- Former President Donald Trump was indicted on Thursday over a hush money settlement.
- Trump is the first ex-president to be charged with a crime.
- Some legal experts say his indictment could affect the other investigations he faces.
Former President Donald Trump’s list of legal woes could get more complicated following his indictment by a New York grand jury on Thursday.
Trump is the first ex-president to ever be charged with a crime after an investigation into a hush-money payment made to the adult-film actress Stormy Daniels. Trump is expected to voluntarily turn himself in on Tuesday in New York for his arraignment.
Although the charges have not yet been made public, ex-Manhattan prosecutors say that Trump risks felony-level state records-fraud charges that carry punishments of up to four years in prison. The chances of him going to prison, however, are slim to none.
But seveal legal experts, who are criminal defense attorneys and former prosecutors, told Insider the indictment could make other prosecutors “emboldened” to charge him in other ongoing investigations related to his role in the January 6, 2021, Capitol riot, an alleged scheme to overturn election results in Georgia, and his handling of government records.
“Alvin Bragg ripped the Band-Aid off,” Los Angeles criminal defense attorney Joshua Ritter, a partner with El Dabe Ritter Trial Lawyers and a former Los Angeles County prosecutor, said, referring to the Manhattan district attorney.
“He’s testing what happens when a prosecutor charges a former sitting president,” Ritter added. “If the political fallout from all this stays somewhat in check, I wouldn’t be surprised if prosecutors in Georgia and the DOJ are more emboldened to move forward and bring charges.”
In the probe into Trump’s role in the Capitol insurrection, the Justice Department is already facing pressure to prosecute the former president after the House committee investigating the January 6 attack on the Capitol recommended four charges be brought against Trump.
The Justice Department is also looking into whether or not the former president mishandled government records that were retained by Trump and those close to him after he left the White House.
The Georgia probe is looking into Trump and his allies and whether or not they tried to interfere in Georgia’s 2020 presidential election. A special grand jury has recommended multiple indictments, according to the jury’s forewoman.
Criminal defense attorney Rachel Fiset said that although prosecutors are obligated to look at their cases without having outside investigations influence their decisions, it would be hard for prosecutors not to evaluate other pending charges when deciding to bring charges of their own.

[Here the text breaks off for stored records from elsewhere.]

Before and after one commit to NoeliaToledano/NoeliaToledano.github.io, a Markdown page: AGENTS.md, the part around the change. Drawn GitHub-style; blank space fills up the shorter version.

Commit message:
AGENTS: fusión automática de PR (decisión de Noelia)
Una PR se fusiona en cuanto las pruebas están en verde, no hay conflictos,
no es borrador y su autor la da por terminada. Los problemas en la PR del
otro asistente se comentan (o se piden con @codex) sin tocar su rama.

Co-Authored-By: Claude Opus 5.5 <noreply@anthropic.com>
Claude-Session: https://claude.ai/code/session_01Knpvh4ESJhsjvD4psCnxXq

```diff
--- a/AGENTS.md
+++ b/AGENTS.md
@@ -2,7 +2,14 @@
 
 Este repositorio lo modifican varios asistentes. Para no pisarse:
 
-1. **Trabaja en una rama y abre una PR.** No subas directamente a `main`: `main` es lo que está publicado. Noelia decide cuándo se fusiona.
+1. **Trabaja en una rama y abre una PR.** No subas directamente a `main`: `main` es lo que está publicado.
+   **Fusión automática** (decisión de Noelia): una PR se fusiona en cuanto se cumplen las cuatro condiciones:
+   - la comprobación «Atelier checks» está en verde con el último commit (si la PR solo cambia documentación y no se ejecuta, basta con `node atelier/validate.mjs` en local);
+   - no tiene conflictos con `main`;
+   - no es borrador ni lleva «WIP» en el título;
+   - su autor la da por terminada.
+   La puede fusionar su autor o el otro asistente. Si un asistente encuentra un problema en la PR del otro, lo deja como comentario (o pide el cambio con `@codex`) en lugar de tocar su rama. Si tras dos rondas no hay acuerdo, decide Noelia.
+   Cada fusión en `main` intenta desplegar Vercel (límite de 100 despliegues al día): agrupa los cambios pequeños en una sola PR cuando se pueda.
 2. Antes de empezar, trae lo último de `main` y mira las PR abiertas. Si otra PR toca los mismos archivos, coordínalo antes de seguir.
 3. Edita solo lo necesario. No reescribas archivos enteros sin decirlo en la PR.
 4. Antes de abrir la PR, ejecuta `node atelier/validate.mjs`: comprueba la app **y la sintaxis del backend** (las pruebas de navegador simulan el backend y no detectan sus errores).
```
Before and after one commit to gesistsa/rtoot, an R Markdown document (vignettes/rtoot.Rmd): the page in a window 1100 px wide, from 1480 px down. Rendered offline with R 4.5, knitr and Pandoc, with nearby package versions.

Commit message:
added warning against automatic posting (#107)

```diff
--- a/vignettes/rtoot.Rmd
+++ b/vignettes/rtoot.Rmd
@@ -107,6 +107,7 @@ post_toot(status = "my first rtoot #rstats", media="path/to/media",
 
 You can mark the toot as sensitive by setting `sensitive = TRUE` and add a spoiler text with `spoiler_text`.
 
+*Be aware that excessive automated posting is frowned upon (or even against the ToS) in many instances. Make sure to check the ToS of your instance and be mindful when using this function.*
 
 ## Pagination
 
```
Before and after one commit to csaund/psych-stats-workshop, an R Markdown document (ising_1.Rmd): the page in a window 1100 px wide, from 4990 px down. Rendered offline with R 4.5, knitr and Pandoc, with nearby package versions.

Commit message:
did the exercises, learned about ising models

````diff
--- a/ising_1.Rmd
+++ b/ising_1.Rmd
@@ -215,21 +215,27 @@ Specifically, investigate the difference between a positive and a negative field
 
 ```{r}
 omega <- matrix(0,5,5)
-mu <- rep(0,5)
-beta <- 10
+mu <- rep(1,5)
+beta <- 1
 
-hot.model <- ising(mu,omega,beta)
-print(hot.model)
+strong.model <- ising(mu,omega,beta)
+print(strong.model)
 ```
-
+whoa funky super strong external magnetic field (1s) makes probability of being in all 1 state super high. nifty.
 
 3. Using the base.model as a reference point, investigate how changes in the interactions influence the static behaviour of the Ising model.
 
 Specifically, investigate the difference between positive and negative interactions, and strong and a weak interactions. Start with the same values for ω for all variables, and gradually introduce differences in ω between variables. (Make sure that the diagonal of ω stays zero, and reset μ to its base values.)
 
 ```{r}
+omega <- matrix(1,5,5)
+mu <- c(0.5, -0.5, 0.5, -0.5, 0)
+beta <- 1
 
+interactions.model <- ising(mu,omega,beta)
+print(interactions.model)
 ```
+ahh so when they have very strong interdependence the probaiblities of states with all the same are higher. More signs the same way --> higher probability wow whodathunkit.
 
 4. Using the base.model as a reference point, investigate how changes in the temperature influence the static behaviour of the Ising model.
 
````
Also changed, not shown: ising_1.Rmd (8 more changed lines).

“I do believe that the New York prosecution may push the needle toward a second prosecution in Georgia, or even for the special counsel to charge Trump,” Fiset said. “A second case against the former president would no longer bear the sole burden of Trump’s supporters’ angry wrath and the ire of Trump himself would be shared with Alvin Bragg. Likewise, as more grand juries solidify charges against Trump, the prosecutions look less politically motivated, a perception which may help embolden prosecutors who may otherwise be hesitant to bring charges.”
However, Ambrosio Rodriguez, a Los Angeles criminal defense attorney and former prosecutor for Riverside County, disagreed with the idea that the New York charges would affect other Trump investigations.
“It’s not like they see Alvin Bragg getting into the pool, so they want to be in the pool as well,” Rodriguez said.
Rodriguez instead said that an acquittal could actually benefit Trump in his other investigations.
“That would strike fear into prosecutors whose cases are lagging behind, and perhaps lead them to seek some sort of settlement with Trump, assuming they even have enough to charge him in the first place,” he said.